Written By: Michael Dawe
Published By: Red Deer Express
Article Used with permission. © Copyright Michael Dawe, 2007

There was recently a discussion on one of Red Deer’s radio stations about what exactly is Michener Hill. It is quite a good question as the Michener Hill area is one of the oldest residential neighbourhoods in Red Deer, but one which has had a number of names.

The origins of the district go back to 1903. That was when Edward Michener, a former Methodist minister, went into partnership with Stan Carscallen in a real estate and mortgage loan business.

Red Deer was enjoying a wonderful boom. The population of the Town had soared from just a few hundred in 1901 to almost 1500. Michener Carscallen reported sales of dozens of residential lots and almost 2000 acres of land in a little over a month. Not surprisingly, the firm decided to enter into the land development business and to create new residential subdivisions on land which it owned on the eastern edge of the Town.

The first subdivision was Parkvale, which went onto the market in April 1905. Shortly thereafter, the firm started to market Grandview Park on the top of the escarpment, south of Ross Street.

In 1906, Edward Michener decided to build a grand new home for himself on the brow of the hill, just north of Ross Street. At the same time, he offered ten acres of land north of his new home to the Provincial Government as a site for the Alberta Legislature building if the Government would agree to locate the capital for the newly created province of Alberta in Red Deer.

Unfortunately, although the Premier and the new M.L.A.’s agreed that the site was a beautiful one and that Red Deer had many attractive attributes, once they went back to Edmonton, they voted to permanently locate the capital in that city.

The next year, Michener Carscallen decided to subdivide more lots along Ross Street as it went up the hill. In 1910, a couple of more blocks of lots were put on the market. In May 1911, the whole portion of the East Hill, north of Ross Street and west of what is now 40th Avenue, was fully subdivided and placed on the market as the new Highland Park subdivision.

That remains the official legal name of the subdivision. However, because the Michener family’s home was the most prominent feature of the new neighbourhood, almost everyone in the community referred to the area as Michener Hill.

The subdivision, with its great views both to the west and to the north, proved very popular. Stan Carscallen decided to a huge three storey residence for himself on the north west corner of the subdivision. R.G. Dawe, Red Deer’s first City engineer, built a large brick house on the north escarpment. Several others who built large new homes in the district were relatives of the Micheners, including the Trimbles, Willsons and Lovelands.

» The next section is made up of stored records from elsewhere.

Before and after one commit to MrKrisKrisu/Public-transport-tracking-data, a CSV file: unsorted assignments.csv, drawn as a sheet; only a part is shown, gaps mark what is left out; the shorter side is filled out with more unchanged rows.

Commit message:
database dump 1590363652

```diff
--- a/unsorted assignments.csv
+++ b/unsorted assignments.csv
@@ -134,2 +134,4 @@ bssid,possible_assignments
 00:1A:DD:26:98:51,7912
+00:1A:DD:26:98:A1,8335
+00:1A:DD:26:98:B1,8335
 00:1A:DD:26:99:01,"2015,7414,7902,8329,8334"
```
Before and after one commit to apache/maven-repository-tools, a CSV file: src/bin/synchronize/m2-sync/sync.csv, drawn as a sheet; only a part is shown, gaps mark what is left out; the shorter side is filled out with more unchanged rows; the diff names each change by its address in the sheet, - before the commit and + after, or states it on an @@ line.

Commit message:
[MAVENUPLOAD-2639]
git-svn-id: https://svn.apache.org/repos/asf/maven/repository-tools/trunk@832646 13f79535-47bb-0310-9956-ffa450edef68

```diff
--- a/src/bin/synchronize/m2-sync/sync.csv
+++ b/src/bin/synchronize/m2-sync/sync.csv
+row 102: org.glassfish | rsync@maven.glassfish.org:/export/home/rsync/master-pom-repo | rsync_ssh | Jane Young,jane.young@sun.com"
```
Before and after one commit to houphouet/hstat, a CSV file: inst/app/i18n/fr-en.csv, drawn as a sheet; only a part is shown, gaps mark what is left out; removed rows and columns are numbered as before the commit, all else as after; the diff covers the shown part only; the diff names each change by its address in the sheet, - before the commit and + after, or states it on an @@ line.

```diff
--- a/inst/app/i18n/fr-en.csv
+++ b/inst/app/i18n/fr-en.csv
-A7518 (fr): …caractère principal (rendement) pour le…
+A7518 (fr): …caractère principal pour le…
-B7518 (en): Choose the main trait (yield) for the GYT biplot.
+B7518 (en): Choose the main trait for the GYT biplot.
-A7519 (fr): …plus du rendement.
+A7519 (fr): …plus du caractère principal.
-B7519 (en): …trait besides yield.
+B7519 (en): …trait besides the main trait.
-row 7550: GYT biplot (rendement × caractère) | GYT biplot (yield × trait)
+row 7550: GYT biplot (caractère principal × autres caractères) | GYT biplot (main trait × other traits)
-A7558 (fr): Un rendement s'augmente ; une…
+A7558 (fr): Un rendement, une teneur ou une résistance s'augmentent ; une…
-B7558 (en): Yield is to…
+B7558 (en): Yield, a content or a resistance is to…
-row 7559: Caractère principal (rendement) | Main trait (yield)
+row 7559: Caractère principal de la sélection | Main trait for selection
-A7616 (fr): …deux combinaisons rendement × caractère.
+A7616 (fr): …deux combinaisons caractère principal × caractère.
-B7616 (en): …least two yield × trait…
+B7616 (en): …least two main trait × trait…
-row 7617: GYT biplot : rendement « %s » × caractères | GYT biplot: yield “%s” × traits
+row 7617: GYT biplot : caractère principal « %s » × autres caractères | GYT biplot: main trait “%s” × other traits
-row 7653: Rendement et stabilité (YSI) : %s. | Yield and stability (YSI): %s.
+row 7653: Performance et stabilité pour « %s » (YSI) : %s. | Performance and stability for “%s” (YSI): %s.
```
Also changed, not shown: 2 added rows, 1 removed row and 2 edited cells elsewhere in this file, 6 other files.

Meanwhile, Fred Krause, owner of the Alexandra Hotel, acquired the portion of the East Hill on the south side of Ross Street. A very accomplished horticulturalist, he developed the property into a wonderful terraced showplace with numerous apple, oak, walnut and butternut trees. He also planted extensive hedges of spruce and carragana. The spruce now dominate the site and are the most visible feature of that part of the hill.

Because of the wonderful gardens and arboretum that Mr. Krause had developed, many in the community referred to Ross Street as it went up the hill as "Krause’s Hill". However, over the decades, the other name of Michener Hill prevailed as the name used for the roadway as it goes up the East Hill.

There was another road that provided access to the Highland Park/Michener Hill subdivision. That was the roadway which started as 55th Street at the bottom of the hill, but became 40th Avenue as it curved up the hillside.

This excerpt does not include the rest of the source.